:: THE DATA

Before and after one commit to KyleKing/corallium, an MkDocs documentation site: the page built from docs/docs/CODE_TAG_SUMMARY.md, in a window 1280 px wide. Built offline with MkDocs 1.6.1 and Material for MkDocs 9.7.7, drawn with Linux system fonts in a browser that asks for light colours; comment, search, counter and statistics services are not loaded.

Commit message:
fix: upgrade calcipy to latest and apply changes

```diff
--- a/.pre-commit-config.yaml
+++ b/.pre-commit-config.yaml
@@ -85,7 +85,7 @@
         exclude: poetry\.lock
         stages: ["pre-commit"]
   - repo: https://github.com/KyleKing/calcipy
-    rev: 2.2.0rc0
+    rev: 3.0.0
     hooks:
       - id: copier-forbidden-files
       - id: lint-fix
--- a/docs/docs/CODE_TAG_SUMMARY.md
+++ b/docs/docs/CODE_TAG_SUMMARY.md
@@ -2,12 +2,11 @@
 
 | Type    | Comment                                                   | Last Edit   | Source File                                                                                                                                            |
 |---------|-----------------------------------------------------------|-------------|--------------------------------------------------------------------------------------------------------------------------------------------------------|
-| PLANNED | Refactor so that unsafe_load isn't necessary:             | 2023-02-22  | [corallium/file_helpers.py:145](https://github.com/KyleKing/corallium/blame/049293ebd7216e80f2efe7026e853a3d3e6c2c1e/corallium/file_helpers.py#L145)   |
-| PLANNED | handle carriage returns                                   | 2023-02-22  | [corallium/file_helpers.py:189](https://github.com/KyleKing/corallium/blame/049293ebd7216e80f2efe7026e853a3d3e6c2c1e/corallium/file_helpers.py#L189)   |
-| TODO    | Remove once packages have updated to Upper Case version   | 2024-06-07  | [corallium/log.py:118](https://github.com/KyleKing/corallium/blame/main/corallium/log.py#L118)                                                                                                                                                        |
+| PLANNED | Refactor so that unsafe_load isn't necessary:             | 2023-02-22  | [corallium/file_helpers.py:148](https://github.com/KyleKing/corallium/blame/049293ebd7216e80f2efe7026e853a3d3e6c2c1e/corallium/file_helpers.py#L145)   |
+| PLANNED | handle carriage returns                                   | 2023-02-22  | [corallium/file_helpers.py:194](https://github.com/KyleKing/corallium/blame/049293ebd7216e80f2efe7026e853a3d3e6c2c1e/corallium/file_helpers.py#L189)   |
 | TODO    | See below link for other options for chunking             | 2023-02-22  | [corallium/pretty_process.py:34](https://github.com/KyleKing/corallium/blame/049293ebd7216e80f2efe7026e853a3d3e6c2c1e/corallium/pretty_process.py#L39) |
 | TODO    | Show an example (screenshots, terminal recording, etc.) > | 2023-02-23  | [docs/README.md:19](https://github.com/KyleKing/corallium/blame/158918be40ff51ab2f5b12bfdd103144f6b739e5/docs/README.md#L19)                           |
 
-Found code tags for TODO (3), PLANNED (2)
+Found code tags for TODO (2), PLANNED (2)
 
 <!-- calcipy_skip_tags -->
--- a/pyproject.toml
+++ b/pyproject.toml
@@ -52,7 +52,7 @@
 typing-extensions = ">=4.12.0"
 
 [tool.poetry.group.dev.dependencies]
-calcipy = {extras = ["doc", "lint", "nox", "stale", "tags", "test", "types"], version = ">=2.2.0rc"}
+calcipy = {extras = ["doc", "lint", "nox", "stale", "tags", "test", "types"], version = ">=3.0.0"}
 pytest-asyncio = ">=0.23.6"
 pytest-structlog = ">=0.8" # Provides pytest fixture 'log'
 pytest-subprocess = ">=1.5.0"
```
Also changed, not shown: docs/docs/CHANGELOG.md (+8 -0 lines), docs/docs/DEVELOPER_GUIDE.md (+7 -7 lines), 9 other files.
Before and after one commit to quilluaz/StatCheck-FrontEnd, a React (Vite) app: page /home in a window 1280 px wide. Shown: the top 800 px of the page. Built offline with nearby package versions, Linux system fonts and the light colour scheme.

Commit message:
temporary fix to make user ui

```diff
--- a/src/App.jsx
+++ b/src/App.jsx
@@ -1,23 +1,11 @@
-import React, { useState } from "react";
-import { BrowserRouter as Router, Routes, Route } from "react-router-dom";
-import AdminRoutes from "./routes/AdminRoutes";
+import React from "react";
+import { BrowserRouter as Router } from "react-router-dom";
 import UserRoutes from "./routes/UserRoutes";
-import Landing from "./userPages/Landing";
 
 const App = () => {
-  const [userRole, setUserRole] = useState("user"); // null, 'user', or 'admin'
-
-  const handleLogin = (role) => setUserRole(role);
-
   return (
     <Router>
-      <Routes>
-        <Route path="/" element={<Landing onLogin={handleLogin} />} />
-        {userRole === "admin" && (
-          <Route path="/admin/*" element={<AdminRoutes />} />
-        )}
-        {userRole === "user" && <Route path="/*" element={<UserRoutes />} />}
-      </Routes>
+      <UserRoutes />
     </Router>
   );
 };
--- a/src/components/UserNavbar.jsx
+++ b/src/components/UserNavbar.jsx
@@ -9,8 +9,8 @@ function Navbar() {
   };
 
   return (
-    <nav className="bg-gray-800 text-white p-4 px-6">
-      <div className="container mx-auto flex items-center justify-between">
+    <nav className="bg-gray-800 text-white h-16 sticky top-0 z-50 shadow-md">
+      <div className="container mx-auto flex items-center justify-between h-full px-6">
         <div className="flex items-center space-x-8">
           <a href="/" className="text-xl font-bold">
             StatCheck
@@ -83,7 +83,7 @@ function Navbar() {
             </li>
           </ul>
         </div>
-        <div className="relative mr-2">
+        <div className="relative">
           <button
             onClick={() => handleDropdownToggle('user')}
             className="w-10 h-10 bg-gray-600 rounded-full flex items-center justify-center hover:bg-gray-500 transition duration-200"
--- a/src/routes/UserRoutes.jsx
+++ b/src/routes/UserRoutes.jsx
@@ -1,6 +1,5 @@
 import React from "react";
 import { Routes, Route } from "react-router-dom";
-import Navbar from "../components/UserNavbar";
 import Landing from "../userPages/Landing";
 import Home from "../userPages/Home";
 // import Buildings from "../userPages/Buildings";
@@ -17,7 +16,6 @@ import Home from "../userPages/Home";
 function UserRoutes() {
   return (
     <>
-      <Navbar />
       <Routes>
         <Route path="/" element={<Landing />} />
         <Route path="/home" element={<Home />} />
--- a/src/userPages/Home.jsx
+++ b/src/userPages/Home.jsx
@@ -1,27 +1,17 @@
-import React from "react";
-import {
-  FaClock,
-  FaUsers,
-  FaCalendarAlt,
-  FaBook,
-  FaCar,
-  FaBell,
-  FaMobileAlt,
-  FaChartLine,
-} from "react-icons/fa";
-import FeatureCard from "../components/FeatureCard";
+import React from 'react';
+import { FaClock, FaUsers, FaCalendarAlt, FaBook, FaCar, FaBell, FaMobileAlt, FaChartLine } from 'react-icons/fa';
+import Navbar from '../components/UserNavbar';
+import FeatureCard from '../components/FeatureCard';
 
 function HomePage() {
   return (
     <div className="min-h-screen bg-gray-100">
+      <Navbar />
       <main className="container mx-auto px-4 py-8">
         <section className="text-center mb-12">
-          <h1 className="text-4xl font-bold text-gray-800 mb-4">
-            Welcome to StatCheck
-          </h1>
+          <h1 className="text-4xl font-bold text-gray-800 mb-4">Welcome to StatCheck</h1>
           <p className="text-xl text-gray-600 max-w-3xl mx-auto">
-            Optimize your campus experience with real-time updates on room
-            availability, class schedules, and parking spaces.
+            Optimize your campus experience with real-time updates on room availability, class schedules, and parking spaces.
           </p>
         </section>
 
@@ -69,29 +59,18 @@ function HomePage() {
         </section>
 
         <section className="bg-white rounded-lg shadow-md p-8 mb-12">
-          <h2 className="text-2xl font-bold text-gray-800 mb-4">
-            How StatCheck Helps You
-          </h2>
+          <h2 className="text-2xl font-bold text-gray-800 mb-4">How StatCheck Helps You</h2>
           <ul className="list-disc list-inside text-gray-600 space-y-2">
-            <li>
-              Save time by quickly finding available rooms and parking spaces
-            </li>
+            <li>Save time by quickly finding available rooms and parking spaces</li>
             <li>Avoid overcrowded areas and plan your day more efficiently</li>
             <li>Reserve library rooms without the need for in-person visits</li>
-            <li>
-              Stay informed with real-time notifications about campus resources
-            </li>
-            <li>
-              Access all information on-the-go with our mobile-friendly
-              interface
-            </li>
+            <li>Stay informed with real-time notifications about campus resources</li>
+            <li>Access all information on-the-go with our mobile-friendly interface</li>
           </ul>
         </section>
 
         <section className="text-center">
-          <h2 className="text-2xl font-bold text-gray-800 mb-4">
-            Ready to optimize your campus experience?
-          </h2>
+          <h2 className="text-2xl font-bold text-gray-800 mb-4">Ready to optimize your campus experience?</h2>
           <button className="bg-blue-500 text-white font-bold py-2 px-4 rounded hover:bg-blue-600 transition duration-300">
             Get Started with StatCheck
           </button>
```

::::

• **AIM OF THE TASK**:
Your task is to find every line above containing the word "StatCheck" and copy it.

• **TASK ANSWER**:
Before and after one commit to quilluaz/StatCheck-FrontEnd, a React (Vite) app: page /home in a window 1280 px wide. Shown: the top 800 px of the page. Built offline with nearby package versions, Linux system fonts and the light colour scheme.
             StatCheck
-            Welcome to StatCheck
+          <h1 className="text-4xl font-bold text-gray-800 mb-4">Welcome to StatCheck</h1>
-            How StatCheck Helps You
+          <h2 className="text-2xl font-bold text-gray-800 mb-4">How StatCheck Helps You</h2>
             Get Started with StatCheck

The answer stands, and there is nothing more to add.